» To do
Read through the listing below and copy each line in which the word "figure" occurs.

» Material shown
***

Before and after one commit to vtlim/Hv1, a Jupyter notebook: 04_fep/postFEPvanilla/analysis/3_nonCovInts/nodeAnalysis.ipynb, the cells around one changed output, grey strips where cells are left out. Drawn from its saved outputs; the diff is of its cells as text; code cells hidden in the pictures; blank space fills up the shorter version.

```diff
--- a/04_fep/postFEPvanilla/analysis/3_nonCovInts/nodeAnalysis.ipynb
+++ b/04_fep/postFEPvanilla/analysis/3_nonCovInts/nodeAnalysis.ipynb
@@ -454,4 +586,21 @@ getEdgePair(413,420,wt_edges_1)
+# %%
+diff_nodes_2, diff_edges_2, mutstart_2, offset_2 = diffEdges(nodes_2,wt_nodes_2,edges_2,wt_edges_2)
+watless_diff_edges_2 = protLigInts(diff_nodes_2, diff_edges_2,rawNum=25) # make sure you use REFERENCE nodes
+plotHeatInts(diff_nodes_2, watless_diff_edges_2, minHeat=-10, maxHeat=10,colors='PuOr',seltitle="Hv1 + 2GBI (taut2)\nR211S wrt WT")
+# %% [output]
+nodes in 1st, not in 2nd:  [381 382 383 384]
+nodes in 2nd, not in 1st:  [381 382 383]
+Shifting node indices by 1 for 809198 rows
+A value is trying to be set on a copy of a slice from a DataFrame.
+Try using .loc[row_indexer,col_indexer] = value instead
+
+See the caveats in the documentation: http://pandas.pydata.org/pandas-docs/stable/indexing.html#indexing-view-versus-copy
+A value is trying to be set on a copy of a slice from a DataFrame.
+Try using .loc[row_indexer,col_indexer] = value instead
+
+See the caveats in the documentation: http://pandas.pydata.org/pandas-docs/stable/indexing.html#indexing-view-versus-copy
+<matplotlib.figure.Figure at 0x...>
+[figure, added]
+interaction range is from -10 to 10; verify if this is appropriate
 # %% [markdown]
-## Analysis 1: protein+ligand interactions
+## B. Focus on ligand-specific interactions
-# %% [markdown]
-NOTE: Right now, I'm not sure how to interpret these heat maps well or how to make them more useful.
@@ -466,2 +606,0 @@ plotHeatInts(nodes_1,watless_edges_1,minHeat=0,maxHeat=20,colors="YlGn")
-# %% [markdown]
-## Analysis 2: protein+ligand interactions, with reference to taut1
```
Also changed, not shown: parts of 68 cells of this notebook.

***

» Response for this exercise
+<matplotlib.figure.Figure at 0x...>
+[figure, added]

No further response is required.